Moreover, Samsung Mobile officially assured that “this alloy will not bend” (making an obvious nod to Apple), (at minute 1:18 of next YouTube video):

Which is something we need wait to test/see until first units are market released and some users begin playing with them and uploading videos in YouTube of their experiments.

I will also mention that even it is not officially stated in Apple iPhone 6 specifications, we think Apple used Aluminum 6003 alloy (at least in the beginning iPhone 6 batches of last year).

In Wikipedia, these alloys are not detailed described, but you can find some technical data of both these two alloys here:

  1. Aluminum 6003 Alloy
  2. Aluminum 6013 Alloy

Where if you look in the Applications section of each one, you will notice that 6013 alloy is used in harshest environment products than 6003 version.

I don’t know why Apple exactly selected 6003 iso 6013 (or other from 6XXX series), but they should have their good reasons: Technical limitations, Manufacturability issues (DFM), Costs or Production capability from their vendors?

Only Apple knows, but looking the figures, it seems that 6013 is an sturdier alloy than 6003, so probably Samsung is right using 6013 in their newest high-end smartphones.

Anyhow, I am pretty sure that Apple will improve the strength of their current/coming iPhones doesn’t matter the way:

  1. Maybe also moving to 6013 alloy without letting us know (and if the change is impossible to be noticed by end user, maybe it is already done in latest iPhone6 batches without being officially announced; if not maybe reserved for coming iPhone 6s as new feature).
  2. Maybe keeping 6003 alloy but changing the Temper grade used (we also don’t know which one is currently used by Apple housing manufacturing process).
  3. Or simply strengthening the weak area where the housing was blending (near the volume buttons housing hole) with more/bigger/thicker steel/titanium insertions, as it is already done in other sides of the housing to keep it slim, lightweight and robust as Apple stated.

I.e. You can see below where are those inner metal inserts located inside iPhone 6 Plus (first 2014Q4 batch) in these photos:

iPhone6_Inserts1

(The blue highlight is the Volume area where even having an insert, it seemed to be the weakest against pressure exerted)

iphone6_inserts21b

You can see those inserts are basically steel/titanium flat metal pieces directly screwed in the housing of iPhone 6/6Plus.

In any case, this time I am sure of the good & high housing quality of both products: Galaxy S6 and iPhone 6.

Samsung closes the loop in high-end smartphones production chain

Until this year, all the high-end Samsung smartphones came with an in-house CPU design (Exynos) or Qualcomm performance equivalent; depending of market and sales volumes.

Q810_Exynos7

But on top of moving to Glass + Metal materials, it seems Samsung game rules changed also this year for CPU, and the newest Galaxy S6 and S6 Edge will come only with Exynos 7 CPU flavor inside.

Mr. Shin Jong-kyun (Samsung CEO) argued:

Samsung previously used more Qualcomm mobile processors; But we are flexible.
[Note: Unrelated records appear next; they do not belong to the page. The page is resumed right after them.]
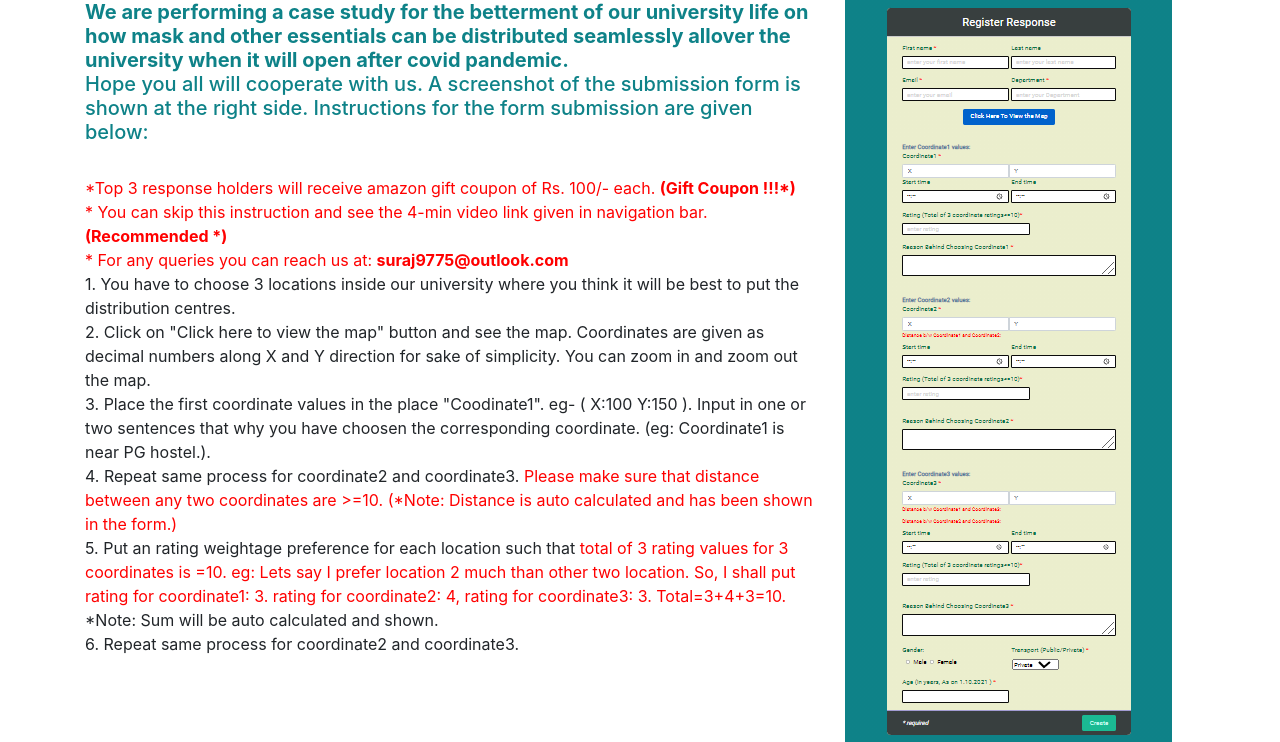
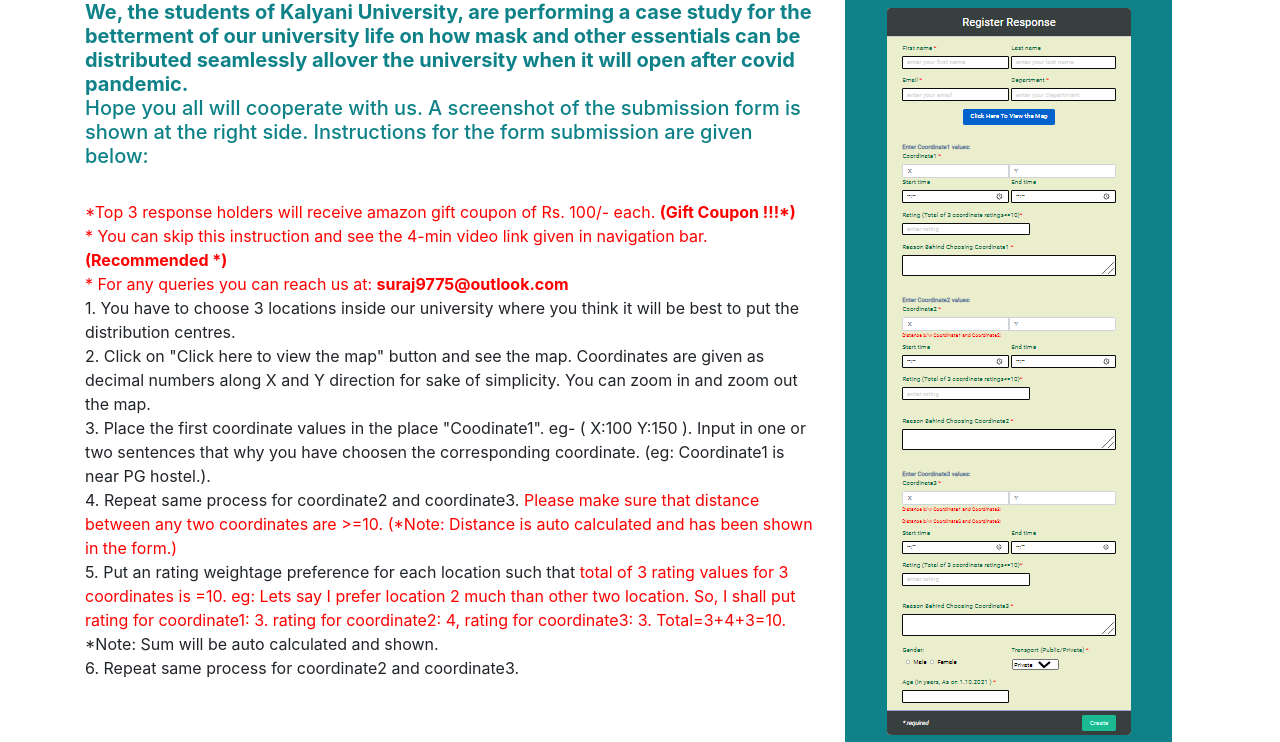
Before and after one commit to srm1071/crowdsource2, a Django app: page / in a window 1280 px wide. Shown: the part 56-798 px from the top of the page. Run offline with Django 3.2, Linux system fonts and the light colour scheme; some libraries are stand-ins or nearby versions.

Commit message:
Update home.html

```diff
--- a/template/home.html
+++ b/template/home.html
@@ -72,7 +72,7 @@
 <div class="container">
   <div class="row">
     <div class="col-8">
-     <h5><font color=" #0e8288"><strong>We are performing a case study
+     <h5><font color=" #0e8288"><strong>We, the students of Kalyani University, are performing a case study
       for the betterment of our university life on how mask and other essentials can be distributed seamlessly allover the university
       when it will open after covid pandemic.
       </strong></br>Hope you all will cooperate with us. A screenshot of the submission form is shown at the right side.
```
If Qualcomm chips are good enough, then we will use them. Samsung always uses the best-quality components and materials to differentiate our products from those by rivals.

But I don’t think that current Qualcomm Snapdragon 810 is not good or powerful enough. My view is that Samsung wants to have a closer control in the supply chain and full Bill Of Materials costs, reducing overall production costs and improving margin benefits avoiding paying any kind of IP to Qualcomm (which are not negligible).
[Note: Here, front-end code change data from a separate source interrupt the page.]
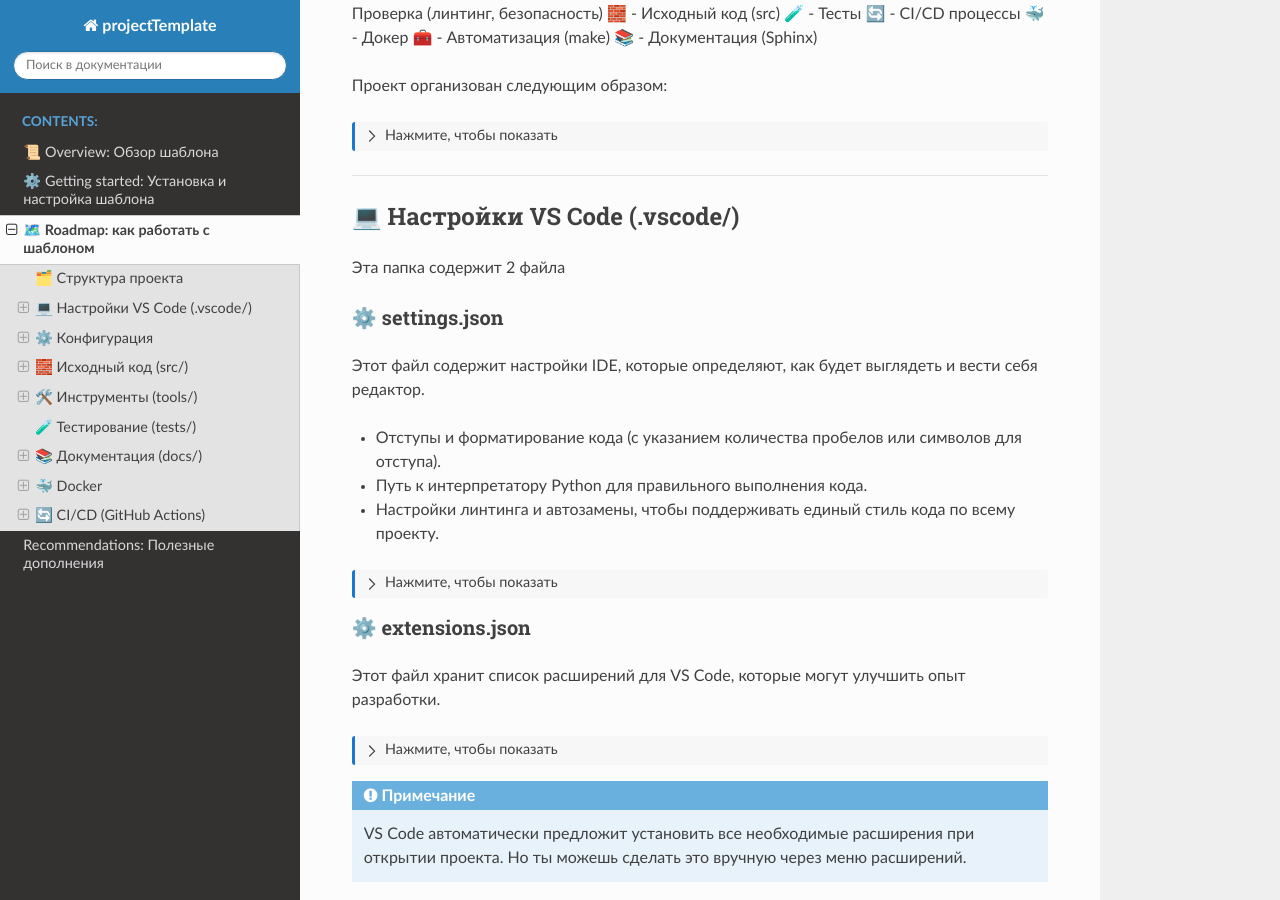
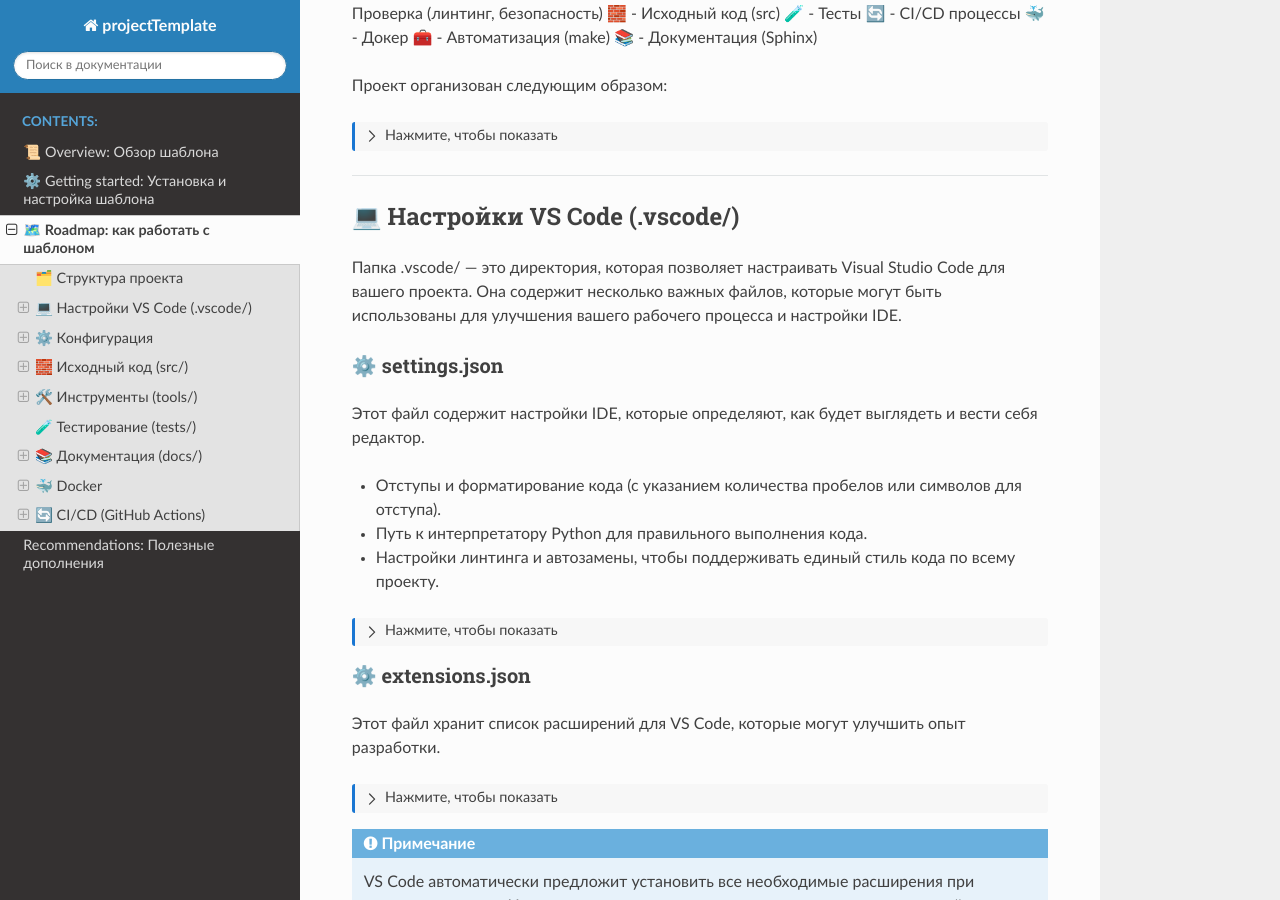
Before and after one commit to maxlansky1/projectTemplate, a Sphinx documentation site: the page built from docs/basics.md, in a window 1280 px wide and 900 px high, scrolled down 432 px. Built offline with Sphinx 7.4.7 and the Read the Docs theme 3.1.0, drawn with Linux system fonts in a browser that asks for light colours; the version number could not be read and is left out.

Commit message:
docs: расширил раздел .vscode

```diff
--- a/docs/basics.md
+++ b/docs/basics.md
@@ -63,7 +63,7 @@
 ---
 
 ### 💻 Настройки VS Code (.vscode/)
-Эта папка содержит 2 файла
+Папка .vscode/ — это директория, которая позволяет настраивать Visual Studio Code для вашего проекта. Она содержит несколько важных файлов, которые могут быть использованы для улучшения вашего рабочего процесса и настройки IDE.
 
 #### ⚙️ settings.json
 Этот файл содержит настройки IDE, которые определяют, как будет выглядеть и вести себя редактор.
```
If Exynos performs well and Samsung doesn’t suffer production bottlenecks, I doubt that they will come back to Qualcomm and probably they will begin to introduce their Exynos in medium range, increasing the visibility of Samsung Semic. R&D division.

Basically they are following the steps made by Apple: to have a closer control up to the last dollar cent of the BOM to achieve bigger benefits.

This was done some decades ago until most companies began to outsource progressively everything, focusing only in branding; but I think the tech business trend is changing again, having in-house control even up to lower ASIC design level.